Exercise:
Lines holding the string "assessment" in the listing below are to be copied.

§ §

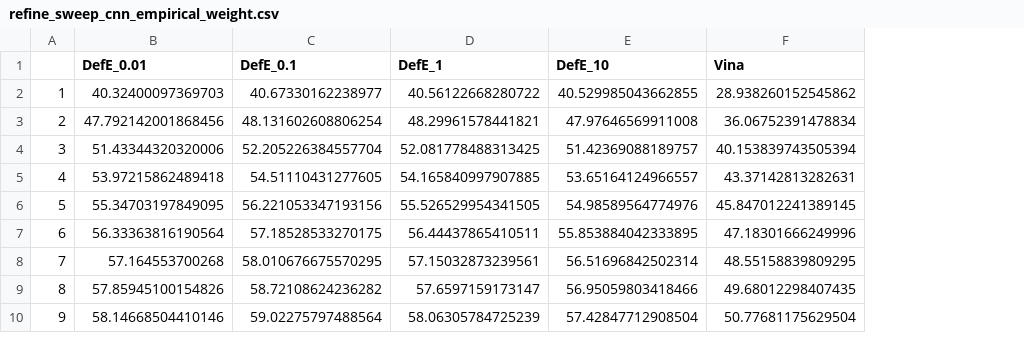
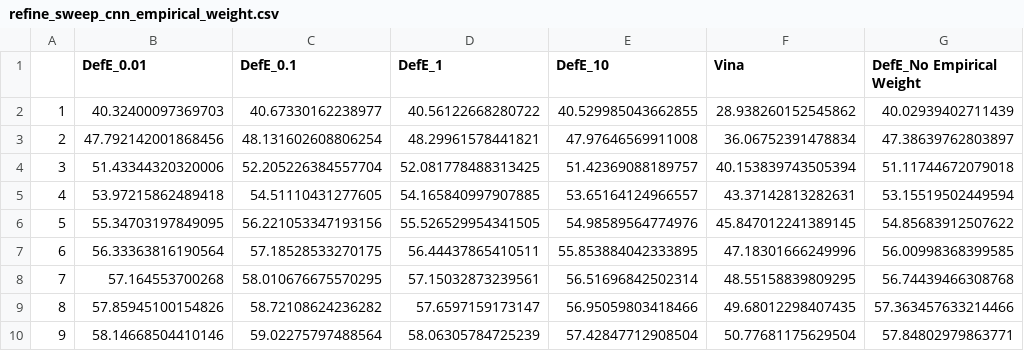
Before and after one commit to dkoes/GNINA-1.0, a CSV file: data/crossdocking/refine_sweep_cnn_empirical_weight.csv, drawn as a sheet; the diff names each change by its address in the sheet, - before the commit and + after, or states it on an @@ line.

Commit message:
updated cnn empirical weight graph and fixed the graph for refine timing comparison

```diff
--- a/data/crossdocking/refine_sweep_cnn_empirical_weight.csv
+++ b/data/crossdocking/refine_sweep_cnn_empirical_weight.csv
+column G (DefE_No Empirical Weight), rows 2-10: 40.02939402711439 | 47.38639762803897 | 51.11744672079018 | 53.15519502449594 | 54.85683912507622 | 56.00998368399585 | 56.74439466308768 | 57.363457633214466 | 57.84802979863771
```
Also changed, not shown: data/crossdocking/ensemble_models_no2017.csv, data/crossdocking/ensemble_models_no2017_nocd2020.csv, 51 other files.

§ §

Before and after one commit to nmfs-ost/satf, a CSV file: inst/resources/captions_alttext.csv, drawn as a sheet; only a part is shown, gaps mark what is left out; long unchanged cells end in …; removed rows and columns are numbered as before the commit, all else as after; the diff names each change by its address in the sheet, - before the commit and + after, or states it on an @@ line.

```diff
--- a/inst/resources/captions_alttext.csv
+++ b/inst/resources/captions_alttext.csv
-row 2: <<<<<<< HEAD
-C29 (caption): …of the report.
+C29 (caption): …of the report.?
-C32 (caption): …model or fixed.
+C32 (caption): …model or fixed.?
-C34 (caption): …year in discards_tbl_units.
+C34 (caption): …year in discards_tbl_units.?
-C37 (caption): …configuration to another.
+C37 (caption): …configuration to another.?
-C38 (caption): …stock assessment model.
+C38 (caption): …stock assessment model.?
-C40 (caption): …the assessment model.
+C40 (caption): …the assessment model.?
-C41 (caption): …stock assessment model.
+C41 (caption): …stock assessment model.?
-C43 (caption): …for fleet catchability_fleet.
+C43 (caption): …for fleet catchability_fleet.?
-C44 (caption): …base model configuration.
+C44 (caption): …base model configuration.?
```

§ §

Task response:
-C38 (caption): …stock assessment model.
+C38 (caption): …stock assessment model.?
-C40 (caption): …the assessment model.
+C40 (caption): …the assessment model.?
-C41 (caption): …stock assessment model.
+C41 (caption): …stock assessment model.?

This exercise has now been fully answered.